By Fatou Binta Gueye
UFFP presents Terra Firma the new collection of Ghanaian designer Mina Evans
A brand new collection full of colors and tribal influences. Mina tells us all about the inspiration and influences for this collection.
“Terra Firma” is a Latin word meaning “firm or solid ground”, the collection intricately incorporates the tie dye technique creating a luxurious marble effect accentuated with beads imported from Czech Republic.
Interview with Mina Evans :
Can you describe your work?
Mina Evans produces classic and elegant pieces with simple cut and embellishments that has become a signature of the brand. Our dress shirt range for men incorporates a simple fusion of Ankara prints.
Who is the woman you target?
We target professional women between the ages of 20-40 on medium to high income that are classic, fun and open minded. The Mina Evans woman exudes confidence. She is intelligent, elegant and knows her style.
What kind of materials do you work with?
We work with different fabrics including raw silks, chiffons, organza, tulle and Ankara prints. Our new collection has seen us explore custom made tie dye and beads.
Your achievements so far?

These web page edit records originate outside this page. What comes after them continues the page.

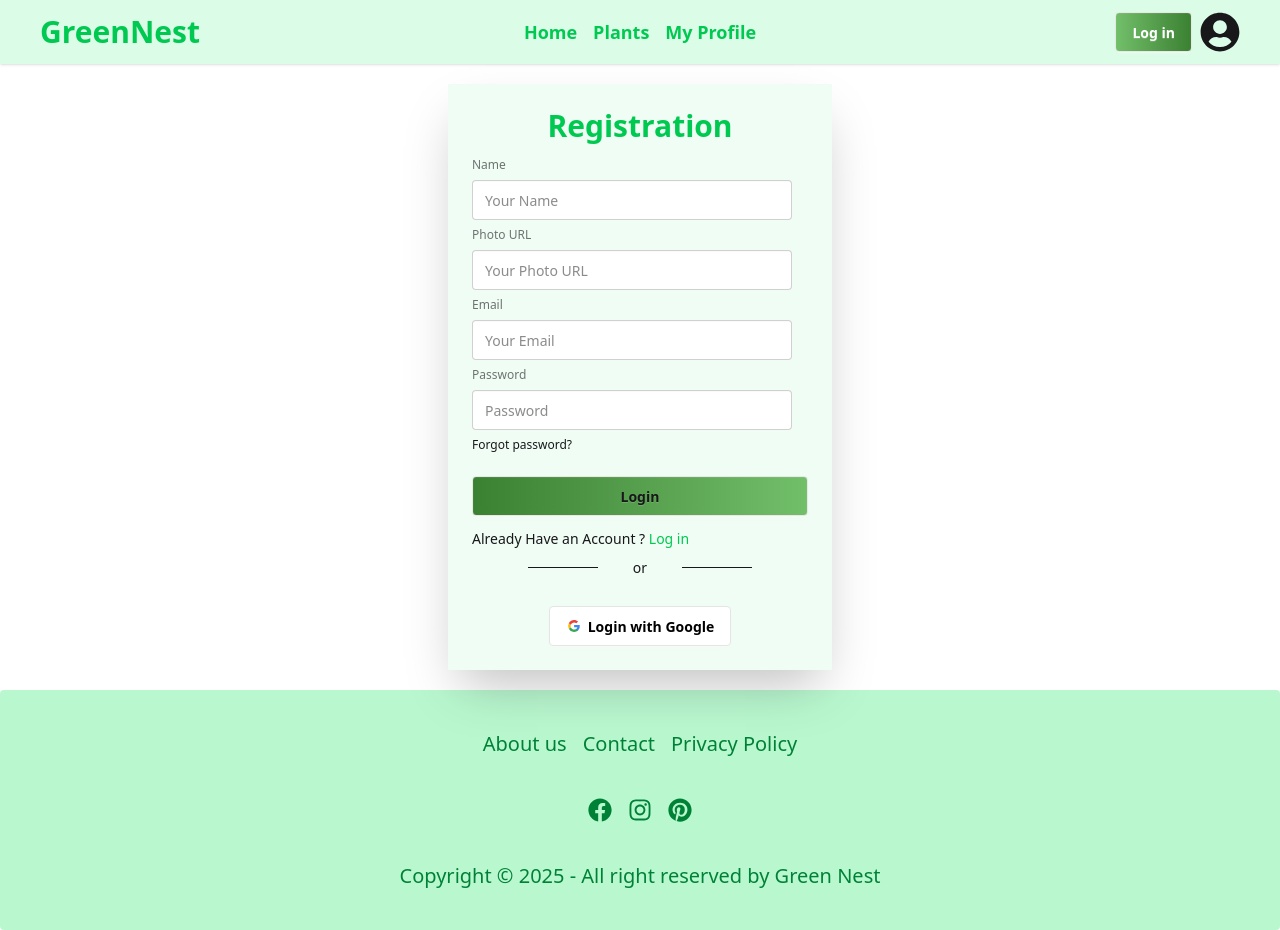
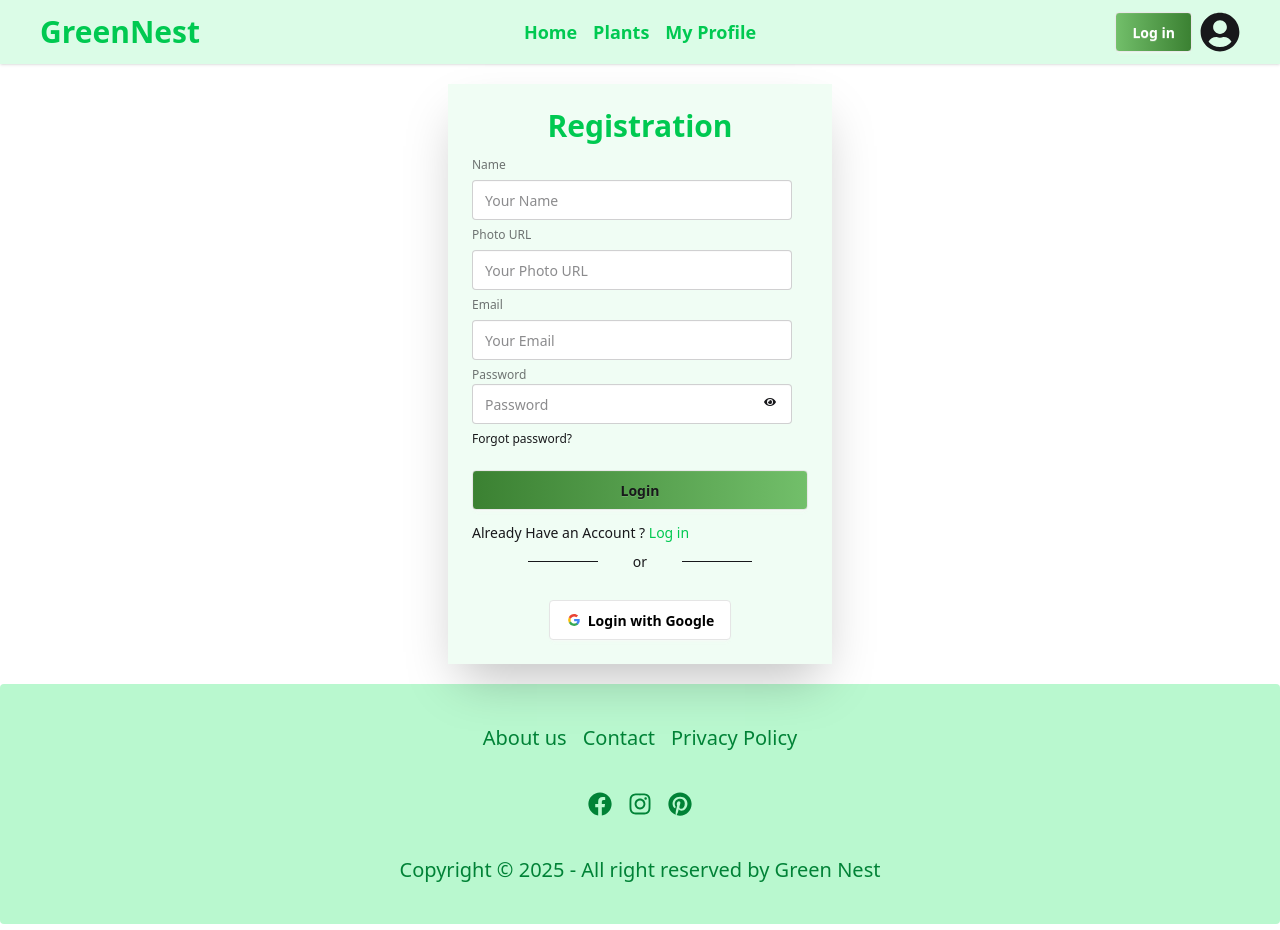
Before and after one commit to sourovmoy/sourov-green-nest, a React (Vite) app: page /auth/signup in a window 1280 px wide. Built offline with nearby package versions, Linux system fonts and the light colour scheme; no server answers.

Commit message:
add floting eye in password input field

```diff
--- a/src/pages/Login.jsx
+++ b/src/pages/Login.jsx
@@ -1,9 +1,11 @@
-import React, { use } from "react";
+import React, { use, useState } from "react";
 import { Link, useLocation, useNavigate } from "react-router";
 import { AuthContext } from "../Provider/AuthContext";
 import { toast } from "react-toastify";
+import { FaEye, FaEyeSlash } from "react-icons/fa";
 
 const Login = () => {
+  const [show, setShow] = useState(false);
   const {
     signInWithEmailAndPasswordFunc,
     setUser,
@@ -52,14 +54,23 @@ const Login = () => {
                 placeholder="Your Email"
                 required
               />
+              <div className="relative">
                 <label className="label">Password</label>
                 <input
-                type="password"
+                  type={show ? "text" : "password"}
                   name="password"
                   className="input"
                   placeholder="Password"
+                  autoComplete="current-password"
                   required
                 />
+                <span
+                  onClick={() => setShow(!show)}
+                  className="absolute mt-3 right-8"
+                >
+                  {show ? <FaEyeSlash /> : <FaEye />}
+                </span>
+              </div>
               <button className="btn bg-gradient-to-r from-[#3b8132] to-[#72bf6a] hover:scale-105 mt-4">
                 Login
               </button>
--- a/src/pages/Profile.jsx
+++ b/src/pages/Profile.jsx
@@ -1,5 +1,6 @@
 import React, { use } from "react";
 import { AuthContext } from "../Provider/AuthContext";
+import { toast } from "react-toastify";
 
 const Profile = () => {
   const { user, error, updateProfileFunc } = use(AuthContext);
@@ -9,7 +10,10 @@ const Profile = () => {
     const newName = e.target.updateName.value;
     const newPhoto = e.target.updatePhoto.value;
     updateProfileFunc(newName, newPhoto)
-      .then((res) => console.log(res))
+      .then((res) => {
+        toast.success("Update Your Profile Successfully");
+        console.log(res);
+      })
       .catch((err) => console.log(err.message));
   };
 
--- a/src/pages/Registration.jsx
+++ b/src/pages/Registration.jsx
@@ -2,8 +2,11 @@ import React, { use } from "react";
 import { Link } from "react-router";
 import { AuthContext } from "../Provider/AuthContext";
 import { toast } from "react-toastify";
+import { useState } from "react";
+import { FaEye, FaEyeSlash } from "react-icons/fa";
 
 const Registration = () => {
+  const [show, setShow] = useState(false);
   const {
     createUserWithEmailAndPasswordFunc,
     updateProfileFunc,
@@ -85,15 +88,23 @@ const Registration = () => {
                 autoComplete="username"
                 required
               />
+              <div className="relative">
                 <label className="label">Password</label>
                 <input
-                type="password"
+                  type={show ? "text" : "password"}
                   name="password"
                   className="input"
                   placeholder="Password"
                   autoComplete="current-password"
                   required
                 />
+                <span
+                  onClick={() => setShow(!show)}
+                  className="absolute mt-3 right-8"
+                >
+                  {show ? <FaEyeSlash /> : <FaEye />}
+                </span>
+              </div>
               <div>
                 <a className="link link-hover">Forgot password?</a>
               </div>
```
Lines whose indentation alone changed are shown as unchanged.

Our biggest achievement was being selected to create a collection for renowned fabric brand Vlisco which we called “Dazzling Graphics”.

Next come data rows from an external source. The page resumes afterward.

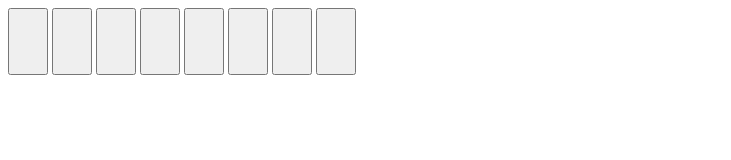
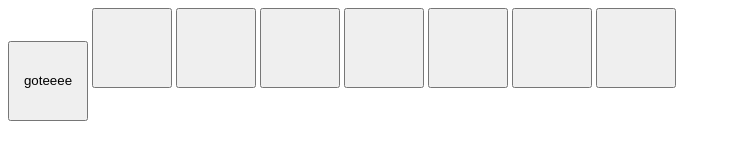
Before and after one commit to jessclark1234/test-website, a plain HTML site: page index.html in a window 1280 px wide. Shown: the whole page, without its empty margins (0-731 px from the left). Drawn offline with Linux system fonts and the light colour scheme.

Commit message:
finally made button work

```diff
--- a/index.html
+++ b/index.html
@@ -5,7 +5,7 @@
     <link rel="stylesheet" href="style.css">
 </head>
 <main>
-    <button id="button1"></button>
+    <button id="button1" onclick="oneButton()">goteeee</button>
     <button></button>
     <button></button>
     <button></button>
--- a/index.js
+++ b/index.js
@@ -1,9 +1,9 @@
 function oneButton() {
   var button = document.querySelector("#button1");
   alert("Gotteeee");
-    console.log('goteeeee')
-
+  console.log('Gotteeeeee');
+  return;
 }
 button.addEventListener("click", oneButton);
 
-oneButton();
+// oneButton();
--- a/style.css
+++ b/style.css
@@ -1,4 +1,4 @@
 button {
-    width: 3em;
-    height: 5em;
+    width: 6em;
+    height: 6em;
 }
```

Dreams and goals?
Our dream and goal is to become a renowned brand around Africa and also internationally.
What do you think of ethical fashion? And its place in Africa?

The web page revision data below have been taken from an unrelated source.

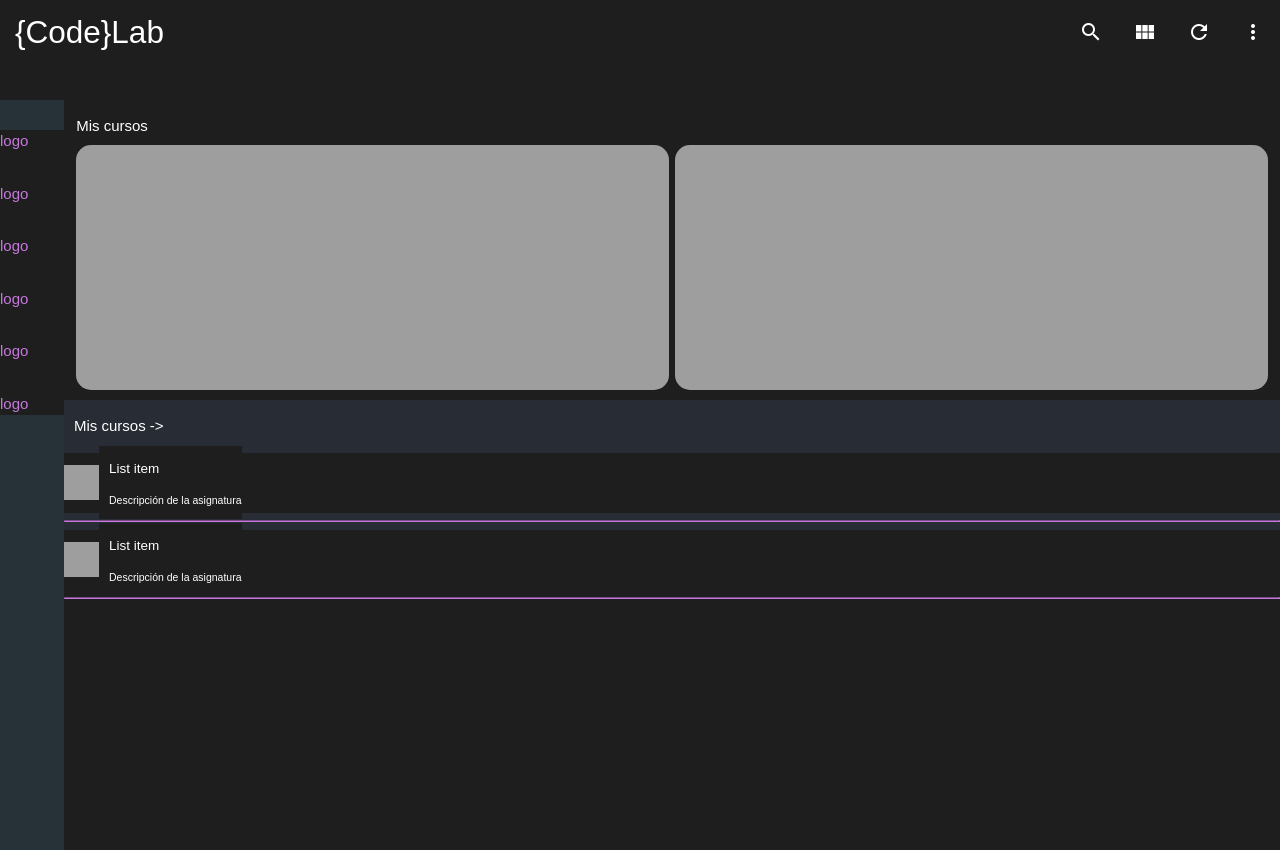
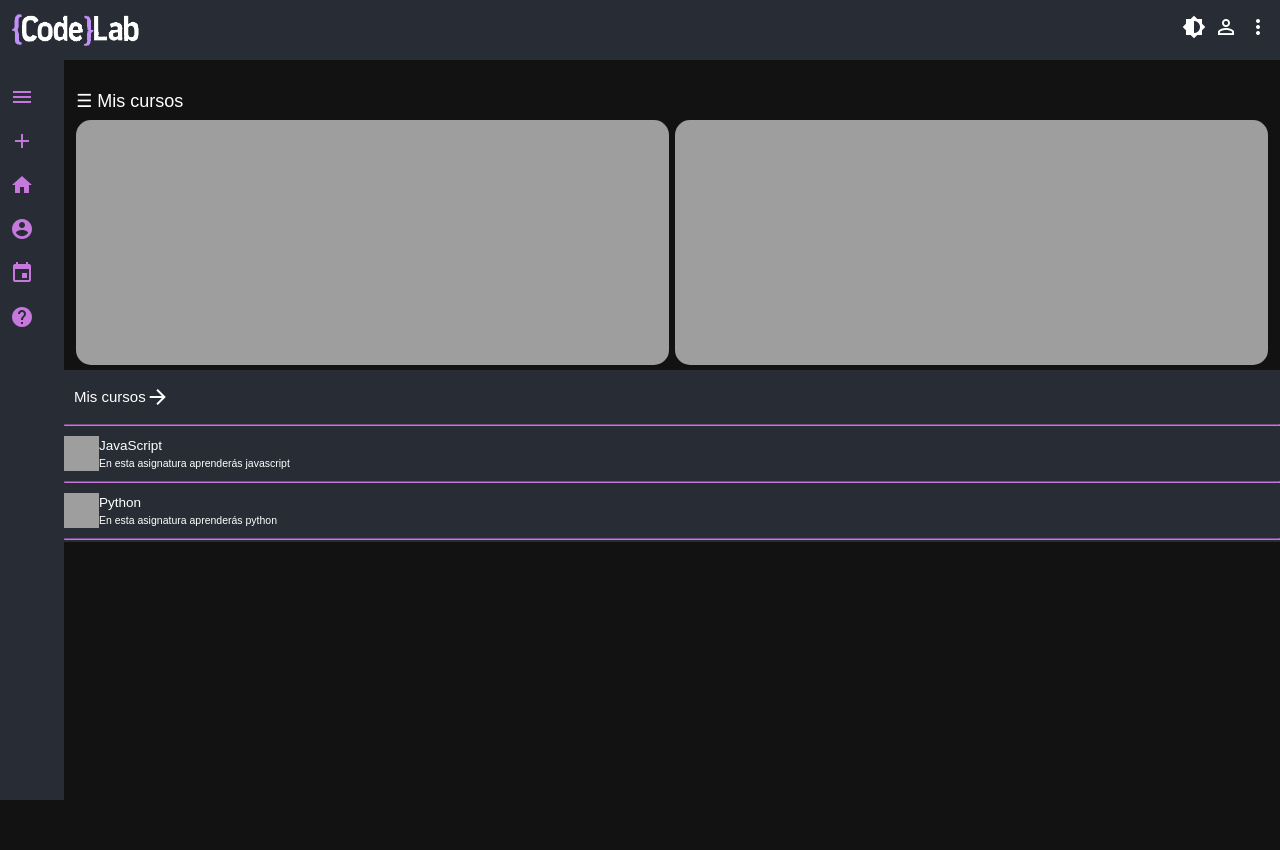
Before and after one commit to kassyade/CodeLab, a plain HTML site: page asignaturas.html in a window 1280 px wide. Drawn offline with nearby package versions, Linux system fonts and the light colour scheme.

Commit message:
asignaturas acabado con los iconos del materialize

```diff
--- a/Asignaturas.html
+++ b/asignaturas.html
@@ -23,52 +23,50 @@
         </div> -->
 
 
-        <nav class="encabezado blue-grey darken-4">
-            <div class="barra-menu">despl</div>
-            <div class="nav-wrapper">
-              <a href="#!" class="brand-logo"><i class="material-icons"></i>{Code}Lab</a>
-              <ul class="right hide-on-med-and-down">
-                <li><a href="sass.html"><i class="material-icons">search</i></a></li>
-                <li><a href="badges.html"><i class="material-icons">view_module</i></a></li>
-                <li><a href="collapsible.html"><i class="material-icons">refresh</i></a></li>
-                <li><a href="mobile.html"><i class="material-icons">more_vert</i></a></li>
-              </ul>
-            </div>
-        </nav>
-        <div class="barra-lateral blue-grey darken-4">
-            <div id="barra-logos">
-                <div>logo</div>
-                <div>logo</div>
-                <div>logo</div>
-                <div>logo</div>
-                <div>logo</div>
-                <div>logo</div>
-            </div>
+        <header class="header-asignaturas">
+            <img class="logo" src="imagenes/LogoTN2.png" alt="Logo Code Lab">
+            <ul>
+                <li><i class="material-icons">brightness_medium</i></li>
+                <li><i class="material-icons">perm_identity</i></li>
+                <li><i class="material-icons">more_vert</i></li>
+            </ul>
+        </header>
+        <div class="barra-lateral">
+            <ul>
+                <li><i class="material-icons">menu</i></li>
+                <li><i class="material-icons">add</i></li>
+            </ul>
+            <ul>
+                <li><i class="material-icons">home</i></li>
+                <li><i class="material-icons">account_circle</i></li>
+                <li><i class="material-icons">event</i></li>
+                <li><i class="material-icons">help</i></li>
+            </ul>
         </div>
 
         <div id="idImag">
-            <p>Mis cursos</p>
+            <p>☰ Mis cursos</p>
             <iframe src="logo1-local.html" id="logo1" frameborder="0" scrolling="no"></iframe>
             <iframe src="logo5-local.html" id="logo1-pequeño" frameborder="0" scrolling="no"></iframe>
             <iframe src="logo2-local.html" id="logo2" frameborder="0" scrolling="no"></iframe>
             <iframe src="logo6-local.html" id="logo2-pequeño" frameborder="0" scrolling="no"></iframe>
         </div>
         <div id="lista">
-            <p>Mis cursos -></p>
+            <p class="p-titulo">Mis cursos <i class="material-icons">arrow_forward</i></p><hr>
             <div class="listado">
                 <iframe src="logo3-local.html" id="logo3" frameborder="0" scrolling="no"></iframe>
-                <div>
-                    <p class="tit-asignatura">List item</p>
-                    <p class="parr-gris">Descripción de la asignatura</p>
-                </div>
+                <ul>
+                    <li class="tit-asignatura">JavaScript</li>
+                    <li class="parr-gris">En esta asignatura aprenderás javascript</lic>
+                </ul>
             </div>
             <hr>
             <div class="listado">
                 <iframe src="logo4-local.html" id="logo4" frameborder="0" scrolling="no"></iframe>
-                <div>
-                    <p class="tit-asignatura">List item</p>
-                    <p class="parr-gris">Descripción de la asignatura</p>
-                </div>
+                <ul>
+                    <li class="tit-asignatura">Python</li>
+                    <li class="parr-gris">En esta asignatura aprenderás python</lic>
+                </ul>
             </div>
             <hr>
         </div>
--- a/css/scss/_asignaturas.scss
+++ b/css/scss/_asignaturas.scss
@@ -1,5 +1,5 @@
 
-body>*{
+#idPagAsignaturas>*{
     //border: 1px solid white;
     color: white;
 }
@@ -8,30 +8,35 @@ body>*{
 hr {border-color: #C678DD;}
 
 #idPagAsignaturas {
+    background-color: $fondo-negro;
     display: grid;
     grid-template-columns: 5% 95%;
-    grid-template-rows: 100px 300px 150px 300px;
+    grid-template-rows: 70px 300px 172px 300px;
 }
 
 #lista {background-color: $menu;}
 
-.encabezado {
+.header-asignaturas {
+    @extend .header-global;
     grid-row: 1;
     grid-column: 1/3;
-    height: 100px;
-    #logos-pequeños {
-        color: #b2b2b2;
+    display: flex;
+    justify-content: space-between;
+    align-items: center;
+    ul {
+        display: flex;
+        column-gap: 8px;
     }
 }
 
 .barra-lateral {
+    @extend .lateral-global;
     grid-template-columns: 1;
     grid-row: 2/5;
-    #barra-logos {
+    width: 5%;
+    li {
+        line-height: 10px;
         color: #C678DD;
-        div {
-            margin-top: 30px;
-        }
     }
 }
 
@@ -40,9 +45,11 @@ hr {border-color: #C678DD;}
     grid-column: 2;
     display: grid;
     grid-template-columns: 1% 48.75% 0.5% 48.75% 1%;
-    grid-template-rows: 45px 245px 10px;
+    grid-template-rows: 50px 245px 10px;
+    background-color: $fondo-negro;
     p {
         grid-column: 2;
+        font-size: 120%;
     }
     #logo1-pequeño, #logo2-pequeño {
         display: none;
@@ -68,8 +75,10 @@ hr {border-color: #C678DD;}
 #lista {
     grid-row: 3;
     grid-column: 2;
-    p {
+    .p-titulo {
         margin-left: 10px;
+        display: flex;
+        align-items: center;
     }
     .tit-asignatura {font-size: 90%;}
     .parr-gris {font-size: 70%;}
@@ -77,7 +86,8 @@ hr {border-color: #C678DD;}
         display: flex;
         flex-direction: row;
         align-items: center;
-        height: 60px;
+        background-color: $color-barras;
+        height: 40px;
     }
     #logo3 {
         width: 35px;
@@ -96,7 +106,7 @@ hr {border-color: #C678DD;}
         grid-template-columns: 100%;
         grid-template-rows: 100px 400px 150px 300px;
     }
-    .encabezado {
+    .encabezado-asignaturas {
         grid-row: 1;
         grid-column: 1;
         .barra-menu{display: contents;}
--- a/css/scss/_variables.scss
+++ b/css/scss/_variables.scss
@@ -4,6 +4,7 @@ $color-secondario: #464646;
 $text-claro: #eee;
 $fondo-negro: #121212;
 $menu: #282C34;
+$color-barras: #282C34;
 
 
 // Layout
--- a/css/style.scss
+++ b/css/style.scss
@@ -3,12 +3,12 @@ $menu: #282C34;
 
 @import 'scss/_variables.scss';
 @import 'scss/_general.scss';
+@import 'scss/_header-global.scss';
+@import 'scss/_lateral-global.scss';
 @import 'scss/_login.scss';
 @import 'scss/_asignaturas.scss';
 @import 'scss/_header.scss';
 @import 'scss/_lateral.scss';
 @import 'scss/_contenido.scss';
-@import 'scss/_header-global.scss';
-@import 'scss/_lateral-global.scss';
 @import 'scss/_unidades.scss';
 @import 'scss/_foro.scss';
```
Also changed, not shown: Login.html (+1 -1 lines), css/style.css, 1 other file.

Ethical fashion definitely has a place in Africa. We have to ensure that the people who are producing and manufacturing for us are treated fairly and also that the products/fabrics are ethically sourced to ensure we are protecting the environment.
It is understandable that not all brands can go down the route of ethically sourcing their products. However, we can ensure that we are providing adequate resources and assistance to those who are the backbone of our business.
How do Africans perceive African designs?
I think this perception is slowly changing and I would say more so for the Africans in the Diaspora than those within Africa. Those in the Diaspora are appreciating the craftsmanship and passion of most of the African fashion designers out there whilst most within Africa still consider the designs to be traditional and prefer Western styles.
Have you been in French speaking Africa before, what do you think of their couture?
I have not been to the French speaking part of Africa as yet. I would definitely love to go and gather some inspiration from there. The fashion there is eclectic, vibrant, and bold as well as subtle and simultaneously simple! It has all the right ingredients in my opinion.
Tell us about Terra firma, description of material of dresses?
With Terra Firma, I knew I wanted to use a textile that was not Ankara print but at the same time African. I decided to look into tie-dye and discovered a technique that produced a marble effect. My team and I then went on to test of different fabrics and explore different colour ways. We settled on the browns, oranges and mustard because I wanted the collection to have an earthy feel. We also used raw silks and chiffons as complimentary fabrics.